Peru's Fraud Factor - and the Politics of Tallying Votes ; A Runoff between President Alberto Fujimori and Alejandro Toledo Will Take Place in Late May or Early June
Howard LaFranchi, writer of The Christian Science Monitor and Catherine Elton, The Christian Science Monitor
With mounting evidence of electoral fraud, massive street manifestations and increasing international pressure as a backdrop, the Peruvian government announced Wednesday night that controversial presidential elections will go to a runoff.
President Alberto Fujimori had been advancing in slow-moving official tallies toward the simple majority he needed from Sunday's first-round vote to win an unprecedented third term. But after three days that left the nation on tenterhooks and the world warning of grave consequences over a stolen election, Peru's National Electoral Process Office (ONPE) said President Fujimori would fall just short of the votes needed, forcing him into a runoff with economist Alejandro Toledo.
International pressure paid off
As Peru girds now for a runoff in late May or early June, the perception is widespread that without intense pressure from abroad, Fujimori would today be basking in a first-round victory. "Without the internal and international pressure, the government would have declared Fujimori the outright winner," says Lima political analyst Fernando Rospigliosi.
After exit polls from Peruvian watchdog groups and polling firms concluded as early as Sunday evening that a runoff would be necessary, Fujimori's gradual advance in the official count toward the 50-percent-plus-one mark caused blunt international reaction - especially from the United States.
"The moment I saw the American ambassador on TV saying emphatically that there should be a second round, I knew there would be one," Mr. Rospigliosi says. "The message is that the international community is watching, and that it is not going to permit the imposition of autocratic governments even if they have a democratic facade."
Fujimori will likely spin that criticism to his advantage in the weeks leading to the runoff. He frequently calls himself a different kind of democrat, misunderstood by the international community.
Signalling the hyper-nationalist campaign to come, Fujimori vice- presidential candidate and former foreign minister Francisco Tudela lambasted the US pressure for a runoff, which had come from as high as the White House and Congress.
Mr. Tudela condemned "in the most energetic terms the fact that a foreign government would emit a judgment value about elections in another country before the official count is in." During the campaign, Tudela condemned the calls of international observer groups for stronger guarantees of transparent elections as "neocolonialism."
Announcement of a runoff vote has cut the tension in a nation many thought was on the brink of a social explosion over growing signs of electoral fraud.
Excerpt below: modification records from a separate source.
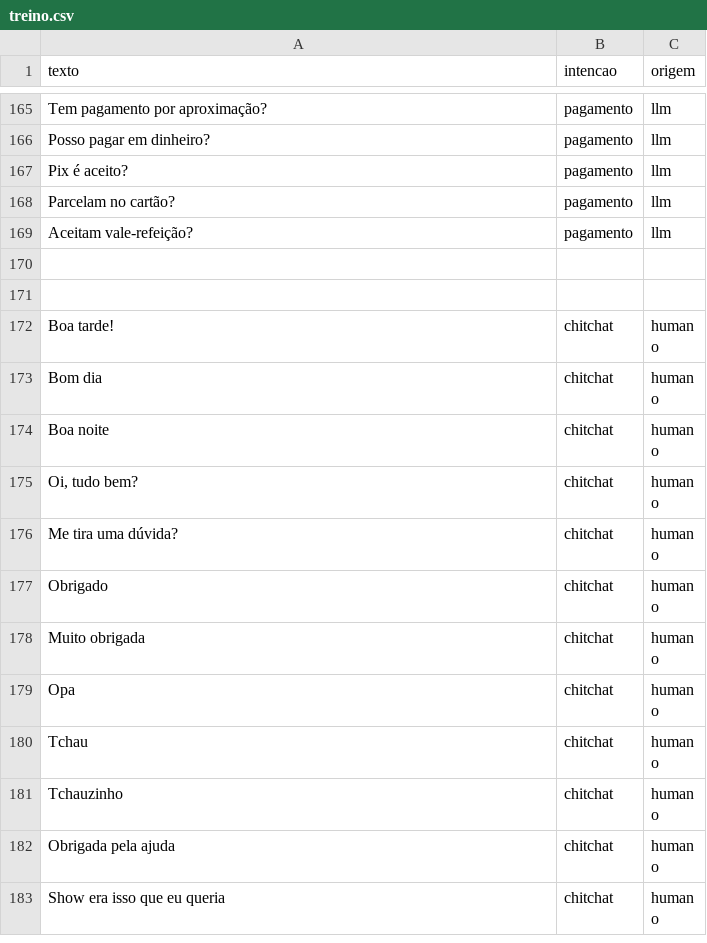
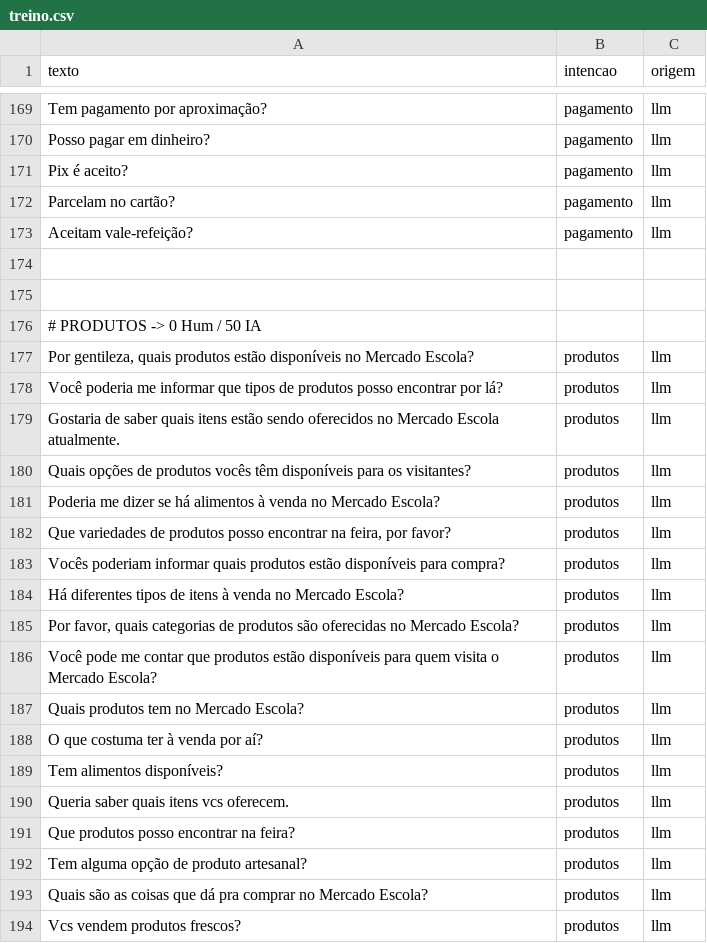
Before and after one commit to AbelardoOk/Chatbot-mercado-escola, a CSV file: dados/treino.csv, drawn as a sheet; only a part is shown, gaps mark what is left out; the shorter side is filled out with more unchanged rows; the diff covers the shown part only; the diff names each change by its address in the sheet, - before the commit and + after, or states it on an @@ line.

Commit message:
Docs(treino): geracao 50 frases intencao produtos

```diff
--- a/dados/treino.csv
+++ b/dados/treino.csv
+row 176: # PRODUTOS -> 0 Hum / 50 IA
+row 177: Por gentileza, quais produtos estão disponíveis no Mercado Escola? | produtos | llm
+row 178: Você poderia me informar que tipos de produtos posso encontrar por lá? | produtos | llm
+row 179: Gostaria de saber quais itens estão sendo oferecidos no Mercado Escola atualmente. | produtos | llm
+row 180: Quais opções de produtos vocês têm disponíveis para os visitantes? | produtos | llm
+row 181: Poderia me dizer se há alimentos à venda no Mercado Escola? | produtos | llm
+row 182: Que variedades de produtos posso encontrar na feira, por favor? | produtos | llm
+row 183: Vocês poderiam informar quais produtos estão disponíveis para compra? | produtos | llm
+row 184: Há diferentes tipos de itens à venda no Mercado Escola? | produtos | llm
+row 185: Por favor, quais categorias de produtos são oferecidas no Mercado Escola? | produtos | llm
+row 186: Você pode me contar que produtos estão disponíveis para quem visita o Mercado Escola? | produtos | llm
+row 187: Quais produtos tem no Mercado Escola? | produtos | llm
+row 188: O que costuma ter à venda por aí? | produtos | llm
+row 189: Tem alimentos disponíveis? | produtos | llm
+row 190: Queria saber quais itens vcs oferecem. | produtos | llm
+row 191: Que produtos posso encontrar na feira? | produtos | llm
+row 192: Tem alguma opção de produto artesanal? | produtos | llm
+row 193: Quais são as coisas que dá pra comprar no Mercado Escola? | produtos | llm
+row 194: Vcs vendem produtos frescos? | produtos | llm
```
Also changed, not shown: 39 added rows, 3 removed rows and 1 edited cell elsewhere in this file, dados/gerados_llm.csv, 3 other files.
The thousands of largely student protesters that had been in a nearly permanent vigil in the streets of Lima since Tuesday afternoon erupted in sheer euphoria at the news, cheering Mr. Toledo as he spoke to them from the balcony of a hotel in central Lima.
"I am not a Toledo sympathizer, but we are tired of 10 years with Fujimori, and we don't want him to stay in power based on fraud," said Luis Monroe, who was among the many celebrating the news in the Plaza de San Martin Wednesday night. …